To get a feel for how this pocket pistol handles, I unleashed torment on a Throom Targets plate rack and dueling tree. I won the duel with myself in case you’re wondering. Made from Shoot-Throo self-healing polymer, you can shoot these “plates” from contact distance if you like, as bullets pass right through the targets, mounts and even the “bolts” used for plate angle adjustment. This makes it great for up close and personal practice with a carry gun like the XD-S OSP.

The XD-S is easily controllable, even with stoked-up self-defense ammo. The grip texture prevented rapid fire movement in the hand but wasn’t overly abrasive. Recoil was perfectly manageable, bordering on tame. The grip safety resides only in the subconscious. I never had to think about it or acknowledge its presence. It just quietly did its job and let me engage in wanton plate perforation. Bottom line: This pistol is pleasurable and fun to shoot. It’s one you’ll want to take to the range, not one of those pain-inducing micro pistols that discourages regular practice.

The Crimson Trace CTS-1500 mounts direct and sits low so
you can use the factory sights.

Optics Considerations

You can order the XD-S OSP in two configurations: with Crimson Trace CTS-1500 red dot pre-installed or without. The basic version comes with a slide cut and cover plate, so it’s ready to go with the optic of your choice. The Shield Sights RMSc fits right on sans adapter plate as the XD-S optics footprint is Hellcat-compatible. With the Shield, there’s also a rear sight channel so the standard irons co-witness through the glass.
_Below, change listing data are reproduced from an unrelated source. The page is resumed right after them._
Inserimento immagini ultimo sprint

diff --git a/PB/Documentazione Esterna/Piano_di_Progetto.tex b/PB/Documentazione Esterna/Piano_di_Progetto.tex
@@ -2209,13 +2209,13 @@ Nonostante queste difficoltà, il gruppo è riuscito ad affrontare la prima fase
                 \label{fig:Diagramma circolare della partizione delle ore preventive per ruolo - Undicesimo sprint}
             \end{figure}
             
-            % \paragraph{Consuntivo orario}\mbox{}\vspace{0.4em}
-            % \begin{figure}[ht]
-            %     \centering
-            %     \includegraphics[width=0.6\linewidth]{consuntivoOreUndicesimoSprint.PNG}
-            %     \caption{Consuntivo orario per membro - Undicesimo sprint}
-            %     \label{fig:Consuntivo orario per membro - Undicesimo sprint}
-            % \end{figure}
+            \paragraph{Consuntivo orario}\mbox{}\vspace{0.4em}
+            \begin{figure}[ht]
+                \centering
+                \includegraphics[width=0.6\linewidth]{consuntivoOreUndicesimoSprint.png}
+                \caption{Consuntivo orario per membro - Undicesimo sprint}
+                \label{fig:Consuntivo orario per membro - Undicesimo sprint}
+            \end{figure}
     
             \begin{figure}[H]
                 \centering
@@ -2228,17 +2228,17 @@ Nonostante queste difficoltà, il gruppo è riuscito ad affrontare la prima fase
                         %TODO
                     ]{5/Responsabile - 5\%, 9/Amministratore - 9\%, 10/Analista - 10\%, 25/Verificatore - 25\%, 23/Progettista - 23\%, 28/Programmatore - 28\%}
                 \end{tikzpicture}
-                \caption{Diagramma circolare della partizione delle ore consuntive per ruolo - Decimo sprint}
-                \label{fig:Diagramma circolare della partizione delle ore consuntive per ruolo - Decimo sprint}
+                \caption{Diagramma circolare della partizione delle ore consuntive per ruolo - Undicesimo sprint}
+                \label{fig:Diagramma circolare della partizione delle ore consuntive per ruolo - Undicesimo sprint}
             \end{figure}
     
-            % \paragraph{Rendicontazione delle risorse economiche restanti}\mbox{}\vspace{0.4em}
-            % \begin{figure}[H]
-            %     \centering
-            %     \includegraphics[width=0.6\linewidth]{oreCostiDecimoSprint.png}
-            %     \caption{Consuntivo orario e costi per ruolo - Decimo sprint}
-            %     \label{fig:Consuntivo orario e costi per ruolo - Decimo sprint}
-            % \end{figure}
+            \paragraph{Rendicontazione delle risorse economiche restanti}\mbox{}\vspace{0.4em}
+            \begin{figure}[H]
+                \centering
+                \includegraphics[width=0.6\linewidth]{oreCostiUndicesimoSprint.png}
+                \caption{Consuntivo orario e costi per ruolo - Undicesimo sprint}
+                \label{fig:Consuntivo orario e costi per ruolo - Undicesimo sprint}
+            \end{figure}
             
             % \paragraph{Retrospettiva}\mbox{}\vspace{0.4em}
The model I’ve been testing features the Crimson Trace CTS-1500 red dot factory installed. Like the Shield RMSc, it features a groove so you can use the standard white dot front and “U-notch” rear sight through the bottom of the optic. The red dot sight itself did its job, with one glaring exception. I stumbled upon an issue warranting additional investigation when shooting late one afternoon. The sun was high behind my target area, and I found the glare on the lens showed me a strange effect. Rather than seeing my target, I had a nice view of the internal projection system. I had a couple of other pistols handy with different optics and I had no similar troubles, so I can only guess it was caused by either a lack of lens coatings or a coating treatment that didn’t adequately reflect glare.

Until I learn more, I might consider the CTS-1500 configuration for range use but choose the optics-ready model with my choice of red dot for carry. Chalk this up to one of those differences between less and more expensive optics.

Tom’s original XD-S (left) is still in the regular carry rotation thanks to its mix of thin
design and controllability. The OSP has

Closing Arguments

I love this little pistol. Yes, I can get more capacity with a Hellcat (also a favorite in my book) but for aforementioned reasons, I do embrace the single stack tradeoffs and size differences. I’ve already notified Springfield Armory that I’d like to buy this one — it’s an investment well worth the money.

Subscribe To American Handgunner

Purchase A PDF Download Of The American Handgunner May/June 2021 Issue Now!